§ **What needs to be done**
Gather the lines below that include the string "left", copying each in full.

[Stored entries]
+-------+

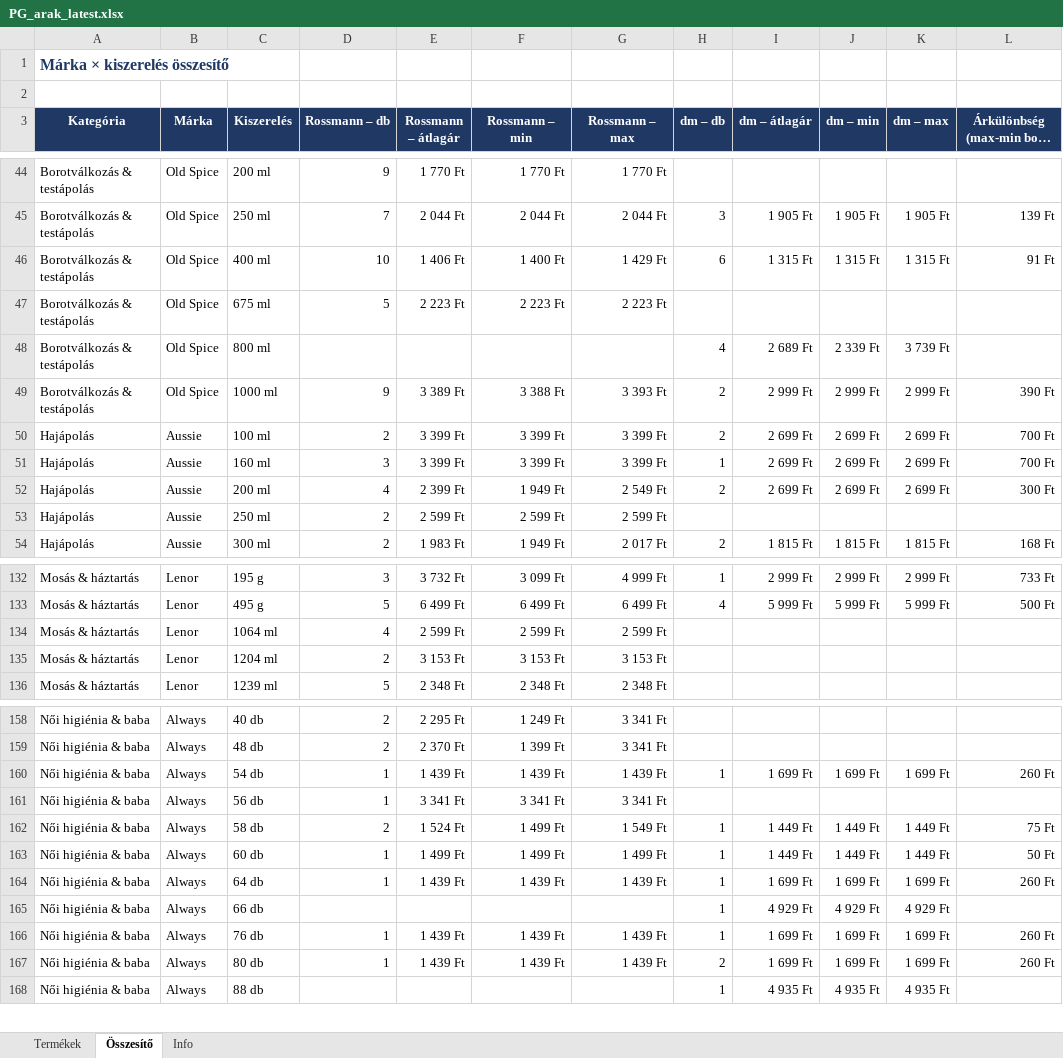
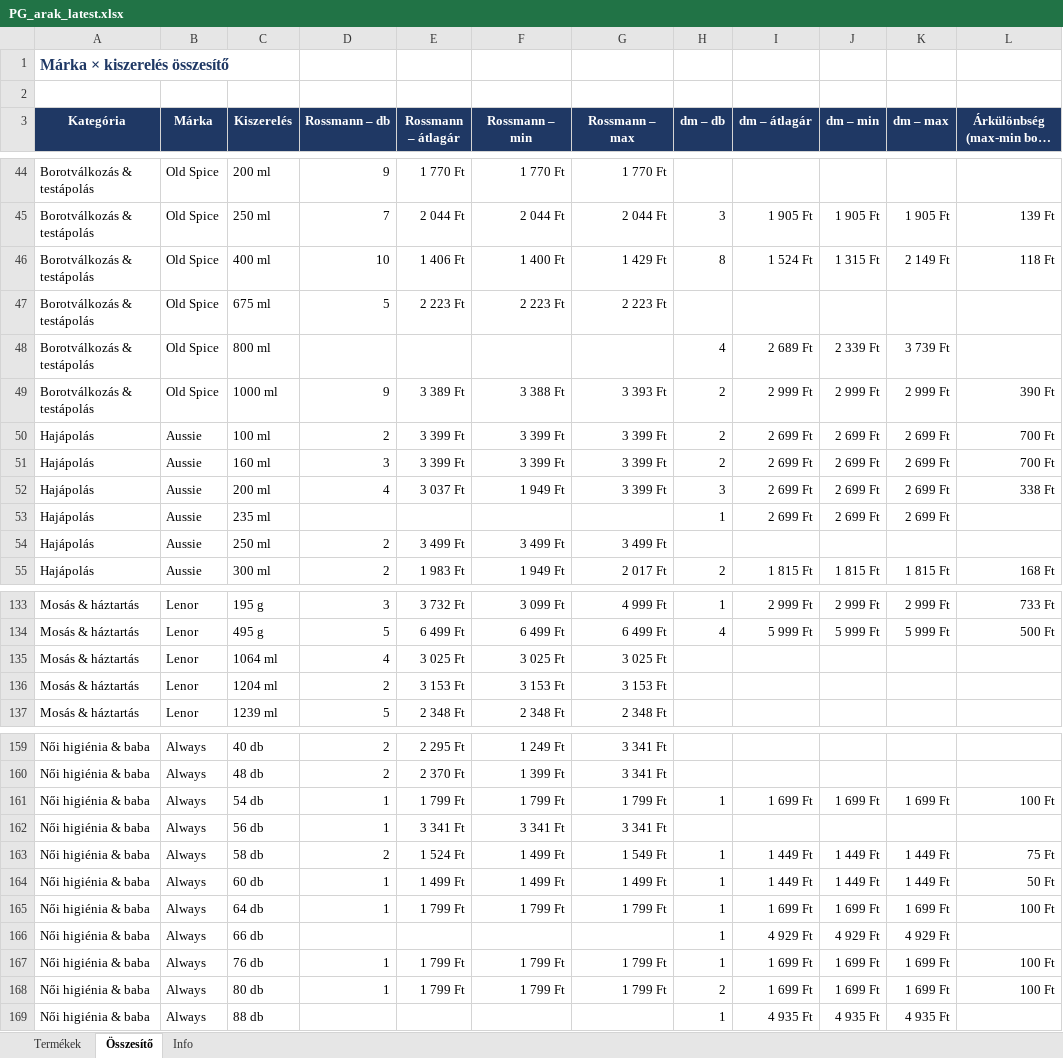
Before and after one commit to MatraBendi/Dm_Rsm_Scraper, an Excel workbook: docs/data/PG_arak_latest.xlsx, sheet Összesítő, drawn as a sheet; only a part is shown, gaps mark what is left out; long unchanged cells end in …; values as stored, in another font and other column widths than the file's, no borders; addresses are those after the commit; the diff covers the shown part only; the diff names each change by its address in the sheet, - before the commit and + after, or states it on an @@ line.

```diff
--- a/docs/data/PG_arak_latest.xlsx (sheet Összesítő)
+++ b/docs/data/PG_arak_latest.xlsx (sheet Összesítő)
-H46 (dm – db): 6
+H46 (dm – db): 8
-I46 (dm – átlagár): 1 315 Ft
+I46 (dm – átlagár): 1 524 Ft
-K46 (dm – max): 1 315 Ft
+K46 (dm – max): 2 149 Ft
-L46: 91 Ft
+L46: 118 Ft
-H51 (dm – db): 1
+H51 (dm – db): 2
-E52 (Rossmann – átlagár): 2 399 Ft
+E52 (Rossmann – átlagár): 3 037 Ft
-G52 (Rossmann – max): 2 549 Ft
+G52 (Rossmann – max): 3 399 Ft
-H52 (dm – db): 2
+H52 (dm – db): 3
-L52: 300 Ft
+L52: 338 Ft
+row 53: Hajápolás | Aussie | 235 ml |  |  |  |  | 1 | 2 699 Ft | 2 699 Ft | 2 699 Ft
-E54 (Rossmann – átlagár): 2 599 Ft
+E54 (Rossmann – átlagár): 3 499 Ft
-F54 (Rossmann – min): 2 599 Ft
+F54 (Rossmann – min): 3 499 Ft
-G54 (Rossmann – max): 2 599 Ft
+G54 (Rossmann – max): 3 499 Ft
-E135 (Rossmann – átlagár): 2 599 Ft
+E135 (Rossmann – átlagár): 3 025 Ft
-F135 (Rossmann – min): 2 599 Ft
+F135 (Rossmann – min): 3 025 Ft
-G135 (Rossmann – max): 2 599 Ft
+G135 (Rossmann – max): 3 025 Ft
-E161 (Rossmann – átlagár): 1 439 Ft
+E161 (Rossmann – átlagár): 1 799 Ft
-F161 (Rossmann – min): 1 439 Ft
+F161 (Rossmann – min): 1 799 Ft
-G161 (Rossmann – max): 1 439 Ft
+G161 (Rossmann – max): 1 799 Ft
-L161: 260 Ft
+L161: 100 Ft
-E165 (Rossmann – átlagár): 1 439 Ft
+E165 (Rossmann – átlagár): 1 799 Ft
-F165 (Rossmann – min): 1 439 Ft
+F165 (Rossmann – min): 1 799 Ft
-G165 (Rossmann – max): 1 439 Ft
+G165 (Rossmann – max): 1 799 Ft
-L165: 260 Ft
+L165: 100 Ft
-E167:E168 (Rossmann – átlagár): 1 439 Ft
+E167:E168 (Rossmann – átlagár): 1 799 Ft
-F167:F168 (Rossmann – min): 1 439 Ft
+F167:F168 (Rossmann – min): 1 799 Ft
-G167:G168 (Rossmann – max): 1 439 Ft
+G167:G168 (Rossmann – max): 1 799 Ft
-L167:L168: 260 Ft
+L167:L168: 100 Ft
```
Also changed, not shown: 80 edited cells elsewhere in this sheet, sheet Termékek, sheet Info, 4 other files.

+-------+

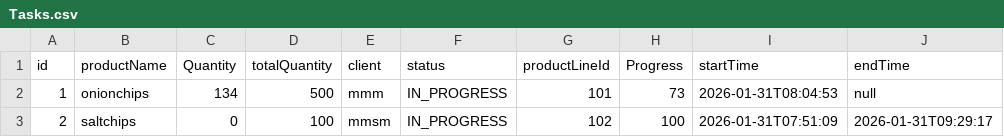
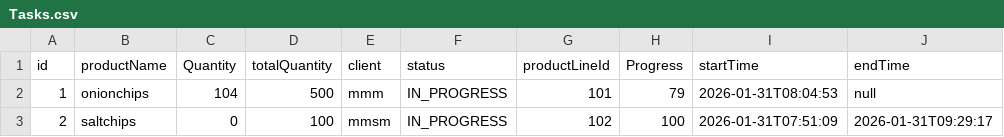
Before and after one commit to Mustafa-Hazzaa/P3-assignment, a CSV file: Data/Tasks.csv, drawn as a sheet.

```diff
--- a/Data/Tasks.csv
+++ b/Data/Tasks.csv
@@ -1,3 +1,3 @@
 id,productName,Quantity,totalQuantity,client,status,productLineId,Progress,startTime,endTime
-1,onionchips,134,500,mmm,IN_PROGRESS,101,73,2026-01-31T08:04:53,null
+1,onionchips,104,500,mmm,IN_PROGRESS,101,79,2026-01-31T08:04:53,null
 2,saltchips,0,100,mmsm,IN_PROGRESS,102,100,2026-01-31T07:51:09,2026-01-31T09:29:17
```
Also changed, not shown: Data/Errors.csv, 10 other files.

+-------+

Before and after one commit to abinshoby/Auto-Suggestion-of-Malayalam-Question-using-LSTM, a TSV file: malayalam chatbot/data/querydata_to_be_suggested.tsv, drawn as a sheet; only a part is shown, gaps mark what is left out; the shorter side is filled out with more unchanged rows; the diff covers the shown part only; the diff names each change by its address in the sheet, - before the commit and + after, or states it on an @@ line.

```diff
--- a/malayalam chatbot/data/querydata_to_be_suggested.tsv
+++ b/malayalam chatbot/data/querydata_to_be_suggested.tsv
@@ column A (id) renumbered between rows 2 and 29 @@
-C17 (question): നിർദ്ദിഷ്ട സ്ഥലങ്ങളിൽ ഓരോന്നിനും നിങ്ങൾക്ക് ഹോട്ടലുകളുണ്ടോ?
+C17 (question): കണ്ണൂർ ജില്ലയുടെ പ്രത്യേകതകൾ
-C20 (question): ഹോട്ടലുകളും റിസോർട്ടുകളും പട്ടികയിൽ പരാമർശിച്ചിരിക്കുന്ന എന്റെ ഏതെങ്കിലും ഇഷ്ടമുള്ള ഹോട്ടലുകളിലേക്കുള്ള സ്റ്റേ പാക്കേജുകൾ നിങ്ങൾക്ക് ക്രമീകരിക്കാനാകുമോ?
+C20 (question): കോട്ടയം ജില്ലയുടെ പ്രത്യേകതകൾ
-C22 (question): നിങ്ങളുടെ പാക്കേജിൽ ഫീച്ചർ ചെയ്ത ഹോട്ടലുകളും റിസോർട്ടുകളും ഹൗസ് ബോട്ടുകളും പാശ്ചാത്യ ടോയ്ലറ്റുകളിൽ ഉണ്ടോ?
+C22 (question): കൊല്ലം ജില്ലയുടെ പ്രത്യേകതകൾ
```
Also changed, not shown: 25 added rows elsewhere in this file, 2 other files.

+-------+

§ **Output of the task**
Before and after one commit to MatraBendi/Dm_Rsm_Scraper, an Excel workbook: docs/data/PG_arak_latest.xlsx, sheet Összesítő, drawn as a sheet; only a part is shown, gaps mark what is left out; long unchanged cells end in …; values as stored, in another font and other column widths than the file's, no borders; addresses are those after the commit; the diff covers the shown part only; the diff names each change by its address in the sheet, - before the commit and + after, or states it on an @@ line.
Before and after one commit to abinshoby/Auto-Suggestion-of-Malayalam-Question-using-LSTM, a TSV file: malayalam chatbot/data/querydata_to_be_suggested.tsv, drawn as a sheet; only a part is shown, gaps mark what is left out; the shorter side is filled out with more unchanged rows; the diff covers the shown part only; the diff names each change by its address in the sheet, - before the commit and + after, or states it on an @@ line.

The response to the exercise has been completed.